A personalized subject line is a surefire way to increase your open rates. It makes the message feel super relevant to the reader and grabs their attention.
And keep in mind, you don’t even have to use the customer’s name.
For example, brands like Chewy or Rover will include one of our three dogs’ names in email subject lines, as you can see here:
3. Limit exclamation points
This one is hard for me because I’m what my friends describe as “excessively enthusiastic,” but my copy does not need to match that energy.
Exclamation points are fine to incorporate, but not multiple times in every subject line. It may be best to use them sparingly. Otherwise, they’ll come off as super spammy and may just land you in a spam folder.
Ask yourself if you would open any of these:
- Limited-time sale just for you!!!!!!!!!!!!!!
- Yay!!! Our annual webinar is here!!!!!!!!!!
- We’re glad you’re here! Thanks for joining! Here’s a coupon! Welcome!
Yeah, probably not.
4. Leverage FOMO, scarcity, & urgency
If you want higher open rates, this is the way to do it.
FOMO is the fear of missing out, and you can create that feeling by combining an adjective like “new,” “best-selling,” or “top-rated” with either urgency or scarcity elements.
Urgency is the rush to buy something now—like a sale only lasting 24 hours.
Scarcity is the impression (real or not) that there’s a limited resource that won’t be around long or that it’s your last chance to purchase.
Urgency and scarcity work well together (e.g., the sale is only today, so I need to act fast before the product is gone)—to create FOMO.
You can also use exclusivity (like “members only”) to really hammer these points in while building loyalty.
5. AVOID ALL CAPS
Good email subject lines have strong enough copy to work on their own; they don’t rely on SCREAMING AT READERS to get results.
All caps can feel spammy and, honestly, a little overwhelming.
Skip this tactic.
6. Keep it short
Email marketing campaigns must be optimized for mobile devices.
That’s crucial since 81% of emails today are opened on mobile devices.
As a result, the best thing you can do is to keep the subject line short and to the point, using formatting like periods or em dashes to break them up if needed.
Stick to a max of 8 or 9 simple words (leave the SAT vocab out of it 99% of the time), and include no more than 60 characters max.
7. Experiment with emojis
Want to come up with catchy email subject lines that stand out?

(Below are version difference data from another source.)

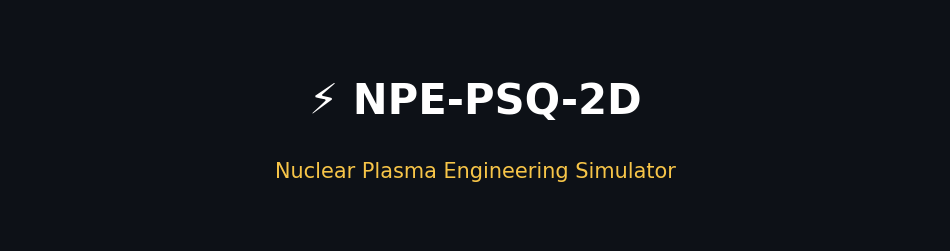
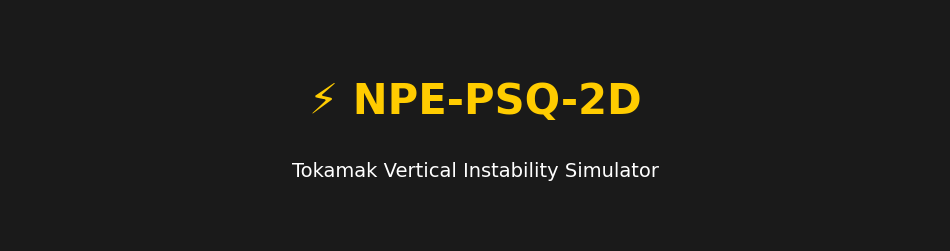
Upgrade: Physics Engine V1.0 with Docs and Visuals

Changed region(s): [[0.3358, 0.3068, 0.6716, 0.4741], [0.2747, 0.6414, 0.7021, 0.7251]]

diff --git a/src/npe/plant.py b/src/npe/plant.py
@@ -1,0 +1,44 @@
+
+import numpy as np
+
+class TokamakPlant:
+    """
+    NPE-PSQ-2D: Linearized Vertical Instability Model (VDE)
+    Simulates the vertical motion of a plasma filament in an unstable magnetic field.
+    
+    Dynamics:
+    dz/dt = v
+    dv/dt = gamma^2 * z + (F_act / m)
+    """
+    def __init__(self, gamma=10.0, dt=0.001):
+        self.gamma = gamma  # Growth rate (instability factor)
+        self.dt = dt
+        self.state = np.array([0.05, 0.0]) # z (m), v (m/s)
+        self.max_z = 1.0 # Wall limit
+        
+    def reset(self):
+        self.state = np.array([0.05, 0.0]) # Start with 5cm offset
+        return self.state
+
+    def step(self, u_volts):
+        z, v = self.state
+        
+        # Physics Constants
+        mass_factor = 50.0 # Inertia proxy
+        
+        # Equations of Motion (Unstable)
+        # acceleration = (instability force) + (control force)
+        acc = (self.gamma**2 * z) + (u_volts * mass_factor)
+        
+        # Euler Integration
+        v_new = v + acc * self.dt
+        z_new = z + v * self.dt
+        
+        # Add Process Noise (Plasma Turbulence)
+        z_new += np.random.normal(0, 0.0001)
+        
+        self.state = np.array([z_new, v_new])
+        
+        # Check collision
+        done = bool(abs(z_new) > self.max_z)
+        return self.state, done

diff --git a/README.md b/README.md
@@ -2,7 +2,7 @@
   <img src="docs/banner.png" alt="NPE Banner" width="100%">
   <br><br>
 
-  [![Python](https://img.shields.io/badge/Python-3.8%2B-blue?style=for-the-badge&logo=python&logoColor=white)]()
+  [![Python](https://img.shields.io/badge/Python-3.8%2B-yellow?style=for-the-badge&logo=python&logoColor=black)]()
   [![License](https://img.shields.io/badge/License-MIT-green?style=for-the-badge)]()
   [![Physics](https://img.shields.io/badge/Physics-Unstable-red?style=for-the-badge)]()
 </div>
@@ -12,27 +12,24 @@
 # ⚡ NPE-PSQ-2D: Tokamak Physics Engine
 
 > **Lightweight vertical instability simulator for Hardware-in-the-Loop testing**
-> *The testing ground for AION-CORE*
+> *Developed by a 17-year-old researcher | 2025*
 
-## 🎯 Overview
+## 🎯 What is this?
 
 **NPE-PSQ (Nuclear Plasma Engineering - Plasma Simulator)** is a specialized 2D physics engine designed to simulate the **Vertical Displacement Event (VDE)** in elongated tokamak plasmas.
 
-Unlike general-purpose simulators, NPE-PSQ focuses strictly on the unstable vertical dynamics ($dz/dt$) to validate high-frequency control algorithms under chaotic conditions.
+It serves as the chaos generator to test the **[AION-CORE](https://github.com/Akirabrs/AION-CORE)** control framework.
 
 ---
 
-## ⚛ Physics Model
+## ⚛ The Physics (Why it crashes)
 
-The simulator models the plasma as a rigid current filament moving in a magnetic field with a negative decay index (unstable equilibrium).
+Tokamaks with elongated cross-sections ($k > 1$) are inherently vertically unstable. Without active control, any small perturbation grows exponentially due to the negative decay index of the magnetic field.
 
-**State Space Equation:**
-$$ \dot{x} = A x + B u + w $$
+**Dynamics Equation:**
+$$ \ddot{z} = \gamma^2 z + \frac{F_{act}}{m} + w_{noise} $$
 
-Where $A$ contains the instability growth rate $\gamma > 0$ (eigenvalue > 1).
-
-### Simulation Output
-Comparison between an uncontrolled VDE (Red) and AION stabilization (Green):
+Where $\gamma$ is the instability growth rate (typically $10^3 s^{-1}$ for high-performance reactors).
 
 ![Physics Demo](docs/physics_demo.png)
 
@@ -43,30 +40,31 @@ Comparison between an uncontrolled VDE (Red) and AION stabilization (Green):
 Designed to be easy for Reinforcement Learning or Classical Control testing.
 
 ```python
-from simulator.plant import TokamakPlant
+from npe.plant import TokamakPlant
 
-# Initialize Reactor
-env = TokamakPlant(instability_rate=1.05)
+# Initialize Reactor (Instability Factor 10.0)
+env = TokamakPlant(gamma=10.0)
 
-# Control Loop
+# Simulation Loop
 state = env.reset()
 for t in range(100):
-    action = -50.0 * state[0] # P-Controller
-    next_state = env.step(action)
-    print(f"Position Z: {next_state[0]:.4f} m")
+    # Your Controller Here (e.g., AION)
+    u = -50.0 * state[0]
+    
+    # Step Physics
+    next_state, crashed = env.step(u)
+    
+    if crashed:
+        print("💥 SCRAM: Plasma hit the wall!")
+        break
 ```
 
 ---
 
-## 🏗 Integration with AION
+## 🔗 Integration
 
-```mermaid
-graph LR
-    AION[🧠 AION-CORE] -->|Voltage (u)| NPE[⚡ NPE-PSQ-2D]
-    NPE -->|State (z, dz)| AION
-    NPE -->|Disturbances| Noise((Gaussian Noise))
-    style NPE fill:#f9f,stroke:#333,stroke-width:2px
-```
+This engine is the dedicated testing ground for:
+👉 **[AION-CORE: Adaptive Robust Control Framework](https://github.com/Akirabrs/AION-CORE)**
 
 ---
 
@@ -76,7 +74,3 @@ graph LR
 *Fusion Energy Enthusiast & Developer*
 
 ---
-
-## 📚 References
-1. **ITER Technical Basis** - Chapter 2: Plasma Control.
-2. **Lazarus et al.** - *Vertical Stability in Highly Elongated Tokamaks*.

Emojis can be a good way to go. 😄
Not every brand or every subject line needs to use emoticons, but they can go a long way to reinforce your messages.

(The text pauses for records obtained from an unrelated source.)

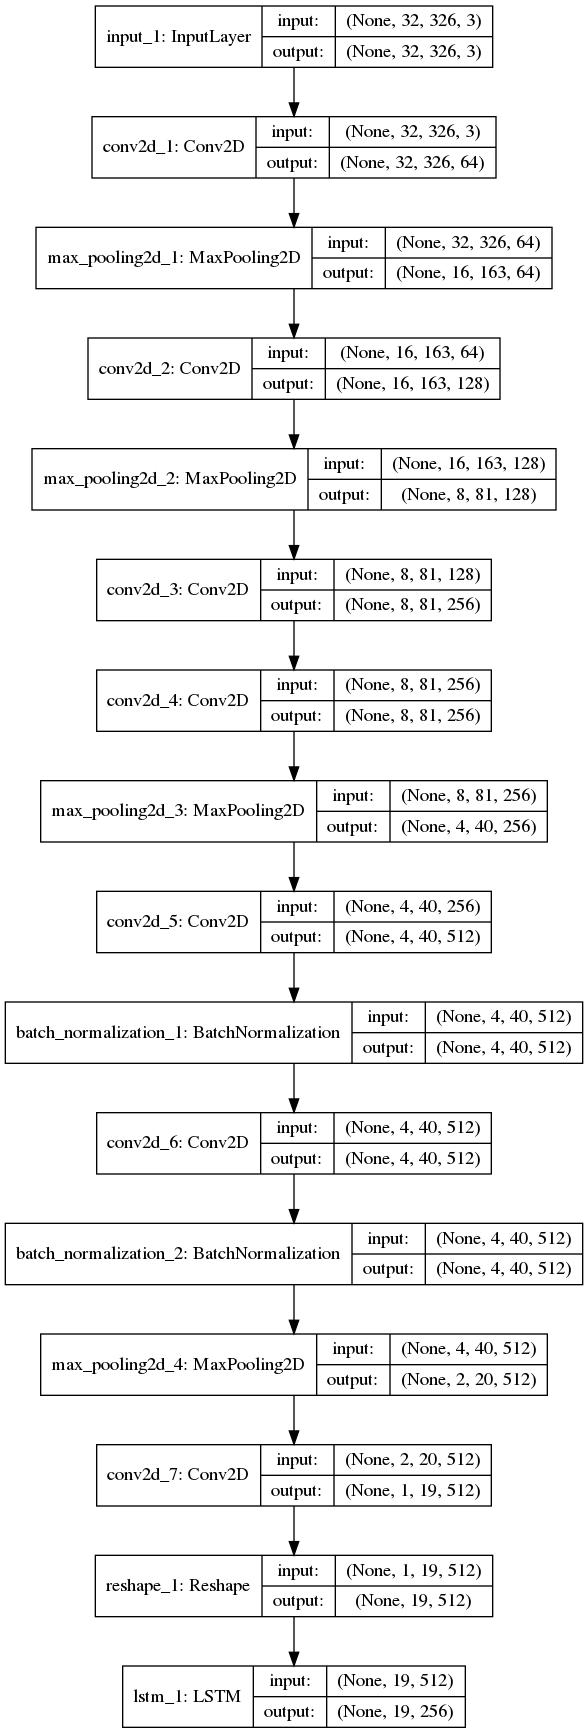
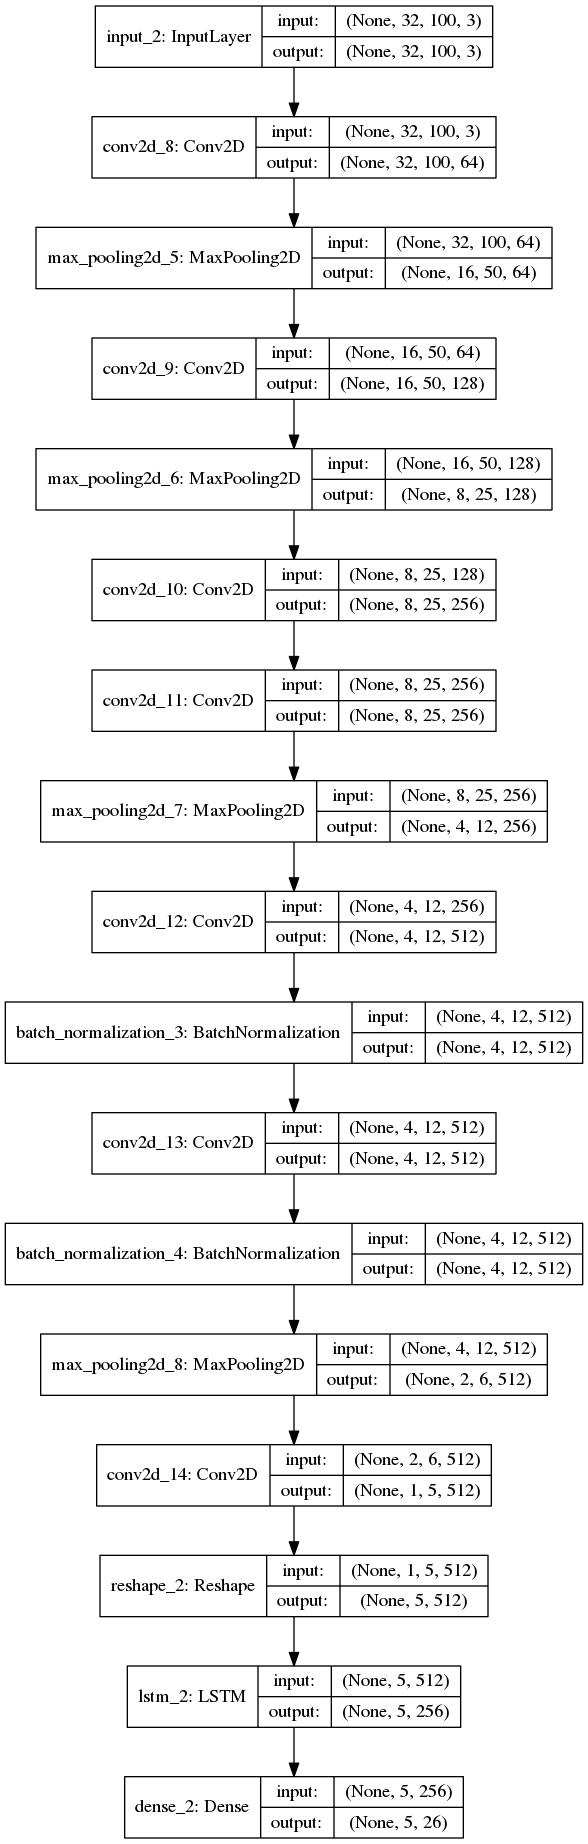
write load_data

Changed region(s): [[0.0, 0.0, 1.0, 1.0], [0.1837, 0.0, 0.4286, 0.0312]]

diff --git a/utils/load_data.py b/utils/load_data.py
@@ -8,14 +8,53 @@ Created on Sun Dec  9 15:43:49 2018
 
 import os
 import cv2
+import numpy as np
 
-data_dir='../data/synth90k'
-list_path=os.path.join(data_dir,'image_list.txt')
 
-with open(list_path) as f:
-    txt=f.readlines()
-    txt=list(map(lambda x : x[:-1],txt))
+
+
+class TextData(object):
+    def __init__(self,image_dir):
+        walk=os.walk(image_dir)
+        box=[]
+        for root, dirs, files in walk:
+            for name in files:
+                if name.endswith('jpg'):
+                    box.append(os.path.join(root,name))
+        self.file_list=box
+        self.len=len(box)
+        self.index=np.array(range(len(box)))
+    def shuffle(self):
+        ind=np.array(range(len(self.file_list)))
+        np.random.shuffle(ind)
+        self.file_list=list(map(lambda i : self.file_list[i],ind))
+
+    def getitem(self,ind):
+        assert ind<self.len
+        image_path=self.file_list[ind]
+        image = cv2.imread(image_path)
+        
+        _,filename=os.path.split(image_path)
+        name,_=os.path.splitext(filename)
+        label=name.split('_')[1]
+        
+        return image,label
+
+
+if __name__=='__main__':
     
-image_path=os.path.join(data_dir,txt[-1])
-#image_path='../data/synth90k/701/4/242_Snapdragon_72126.jpg'
-image = cv2.imread(image_path)
+    data_dir='../data/synth90k'
+    list_path=os.path.join(data_dir,'image_list.txt')
+    
+    txtdata=TextData(data_dir)
+    ll=txtdata.file_list
+    
+#    list_path=os.path.join(data_dir,'image_list.txt')
+#    
+#    with open(list_path) as f:
+#        txt=f.readlines()
+#        txt=list(map(lambda x : x[:-1],txt))
+#        
+#    image_path=os.path.join(data_dir,txt[-1])
+#    #image_path='../data/synth90k/701/4/242_Snapdragon_72126.jpg'
+#    image = cv2.imread(image_path)

diff --git a/utils/crnn_model.py b/utils/crnn_model.py
@@ -90,7 +90,7 @@ class CRNNCTCNetwork(object):
 
 
 if __name__=='__main__':
-    crnn=CRNNCTCNetwork('train',256,20,26,(32,326,3))
+    crnn=CRNNCTCNetwork('train',256,20,26,(32,100,3))
     model=crnn.build_network()
     print (model.summary())
-#    plot_model(model, to_file='../data/model.jpg',show_shapes=True)
+    plot_model(model, to_file='../data/model.jpg',show_shapes=True)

Whether it’s a flower business adding a rose emoji next to an announcement for Valentine’s day or a siren to “alert” users to new products like the example below, this is a good way to create different subject lines that feel unique.
The email subject line mistakes to avoid
Want to make sure your emails are getting the open rates and click-through rates they deserve? Take care to avoid these common email subject line mistakes that can derail your efforts:
- Using “RE: URGENT” email subject lines when you aren’t replying to anything and when it’s not urgent. It just ends up annoying readers and can get you unsubscribed from quickly.
- Trying too hard to be funny and crossing the line into being mean. Sounds unbelievable, but I’ve seen brands try to be witty or edgy and they come across like mean girls from high school. Snarkiness should only be used by a skilled copywriter and only for some brands.
- Failing to split test. There are plenty of tools out there that let you split test different elements of your email campaigns, including the subject copy.
ActiveCampaign is a good one and Mailchimp is another, but many email marketing software offers automation-based A/B testing that makes the process easy.
Final thoughts on email subject lines
Email marketing and subject lines can have a huge impact on your brand’s relationship with its customers and its overall revenue, so it’s important to take the time to get it right.
You can’t excel if your email open rates are abysmal because of weak subject lines.
If you’re struggling with email subject lines, make sure you’re A/B testing different options to see what your specific audience responds to most and optimize accordingly.
Know that you can always get support from agencies or copywriters skilled in the area.
You know… just like us. 😉